9:30 p.m. Saturday--"Bouncers" opens to the press. We feel good about the way it went--we eye the departing critics anxiously, looking for a hint of a smile, a glint in their eye, anything to gauge their mood--there goes Sylvie Drake--did she like it? love it? hate it?
10:30 p.m., Monday night--Drive down to Cahuenga to pick up Tuesday's Times (oh, holy rag, on which ticket sales depend)--open to Calendar. Is it on the cover? Yes! Is there a great photo? Yes! And then, oh no. . . !
The headline spells disaster--" 'Bouncers' Rebounds From Lack of Substance at the Tiffany"--I frantically read the review--wait a minute--she liked it: ". . . not since Steven Berkoff's "Greek" radicalized some of our perceptions in 1982 has anything quite so different or so catalytic hit the Los Angeles theater scene." But the headline. . . .

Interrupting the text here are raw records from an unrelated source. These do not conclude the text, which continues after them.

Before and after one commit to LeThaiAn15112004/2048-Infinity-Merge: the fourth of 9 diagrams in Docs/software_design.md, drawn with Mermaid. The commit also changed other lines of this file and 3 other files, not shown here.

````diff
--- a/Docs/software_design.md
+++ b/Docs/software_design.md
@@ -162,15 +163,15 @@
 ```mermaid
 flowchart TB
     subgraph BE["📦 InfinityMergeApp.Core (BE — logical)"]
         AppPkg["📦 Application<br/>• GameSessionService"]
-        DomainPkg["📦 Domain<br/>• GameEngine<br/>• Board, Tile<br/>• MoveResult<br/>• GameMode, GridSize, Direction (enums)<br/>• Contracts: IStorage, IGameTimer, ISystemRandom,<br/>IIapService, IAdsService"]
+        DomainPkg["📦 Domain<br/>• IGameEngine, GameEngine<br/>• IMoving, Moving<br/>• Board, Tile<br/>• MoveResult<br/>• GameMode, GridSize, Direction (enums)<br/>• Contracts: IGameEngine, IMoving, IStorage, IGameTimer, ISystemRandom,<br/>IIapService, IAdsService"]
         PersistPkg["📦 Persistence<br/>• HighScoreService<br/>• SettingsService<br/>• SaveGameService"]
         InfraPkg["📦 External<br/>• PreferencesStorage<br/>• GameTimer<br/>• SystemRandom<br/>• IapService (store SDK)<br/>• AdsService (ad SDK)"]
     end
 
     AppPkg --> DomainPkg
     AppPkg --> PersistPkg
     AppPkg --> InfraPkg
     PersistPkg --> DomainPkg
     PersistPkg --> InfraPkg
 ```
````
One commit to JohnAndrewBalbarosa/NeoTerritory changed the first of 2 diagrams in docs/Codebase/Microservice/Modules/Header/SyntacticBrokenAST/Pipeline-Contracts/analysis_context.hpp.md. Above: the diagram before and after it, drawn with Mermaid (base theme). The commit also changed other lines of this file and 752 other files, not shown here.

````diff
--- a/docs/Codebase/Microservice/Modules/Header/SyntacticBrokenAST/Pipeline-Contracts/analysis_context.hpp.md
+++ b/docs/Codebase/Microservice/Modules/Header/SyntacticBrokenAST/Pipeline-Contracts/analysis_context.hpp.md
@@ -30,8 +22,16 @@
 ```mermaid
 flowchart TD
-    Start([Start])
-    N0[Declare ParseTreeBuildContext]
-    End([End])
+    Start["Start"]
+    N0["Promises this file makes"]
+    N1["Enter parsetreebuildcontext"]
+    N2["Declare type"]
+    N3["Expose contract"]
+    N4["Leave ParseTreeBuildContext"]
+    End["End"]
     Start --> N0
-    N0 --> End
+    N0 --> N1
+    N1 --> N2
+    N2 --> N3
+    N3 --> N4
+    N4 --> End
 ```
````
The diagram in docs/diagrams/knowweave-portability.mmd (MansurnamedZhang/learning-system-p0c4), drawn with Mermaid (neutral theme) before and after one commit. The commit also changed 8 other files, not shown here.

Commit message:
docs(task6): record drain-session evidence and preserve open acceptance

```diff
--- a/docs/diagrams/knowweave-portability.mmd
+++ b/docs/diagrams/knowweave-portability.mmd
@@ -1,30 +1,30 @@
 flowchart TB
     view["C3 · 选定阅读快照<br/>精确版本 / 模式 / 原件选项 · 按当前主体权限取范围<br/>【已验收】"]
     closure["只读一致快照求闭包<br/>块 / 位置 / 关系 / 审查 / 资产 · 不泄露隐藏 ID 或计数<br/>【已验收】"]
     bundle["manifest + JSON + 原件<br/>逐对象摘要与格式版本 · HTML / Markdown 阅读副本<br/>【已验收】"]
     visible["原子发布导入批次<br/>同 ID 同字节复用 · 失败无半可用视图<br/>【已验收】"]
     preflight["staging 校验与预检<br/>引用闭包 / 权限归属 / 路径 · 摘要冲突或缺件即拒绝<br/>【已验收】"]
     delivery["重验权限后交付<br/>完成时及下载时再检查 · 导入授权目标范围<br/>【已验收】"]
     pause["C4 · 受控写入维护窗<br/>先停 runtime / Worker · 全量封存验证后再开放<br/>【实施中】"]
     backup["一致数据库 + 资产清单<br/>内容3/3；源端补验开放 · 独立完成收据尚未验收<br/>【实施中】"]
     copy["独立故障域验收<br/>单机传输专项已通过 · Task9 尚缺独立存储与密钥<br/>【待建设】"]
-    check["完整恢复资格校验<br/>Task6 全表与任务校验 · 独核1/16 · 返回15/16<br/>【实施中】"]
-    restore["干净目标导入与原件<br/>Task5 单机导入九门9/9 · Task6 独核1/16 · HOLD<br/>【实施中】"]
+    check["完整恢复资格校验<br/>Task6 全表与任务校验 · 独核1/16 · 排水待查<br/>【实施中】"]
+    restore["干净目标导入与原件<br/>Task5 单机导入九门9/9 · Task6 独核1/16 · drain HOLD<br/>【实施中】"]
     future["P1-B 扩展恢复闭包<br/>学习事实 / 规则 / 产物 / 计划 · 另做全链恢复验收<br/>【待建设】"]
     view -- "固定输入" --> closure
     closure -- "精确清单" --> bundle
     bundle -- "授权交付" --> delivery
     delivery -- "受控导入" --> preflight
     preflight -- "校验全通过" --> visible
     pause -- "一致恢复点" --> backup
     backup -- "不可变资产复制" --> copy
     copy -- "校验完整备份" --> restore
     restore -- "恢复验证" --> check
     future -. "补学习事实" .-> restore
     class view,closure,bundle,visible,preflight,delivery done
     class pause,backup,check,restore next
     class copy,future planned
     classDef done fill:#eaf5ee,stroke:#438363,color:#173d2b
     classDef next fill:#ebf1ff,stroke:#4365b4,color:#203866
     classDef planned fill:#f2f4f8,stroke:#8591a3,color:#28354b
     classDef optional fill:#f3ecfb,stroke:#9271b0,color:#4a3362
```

Who writes those headlines anyway? Doesn't the headline writer know how much effort, creativity, time, money, emotion and guts go into this thing we call a play? Doesn't the press know that theater is dying in this town--that we need their support to keep it alive--especially when they like the effort! What good is a great review if nobody reads it, because the headline holds no promise of time or money well spent?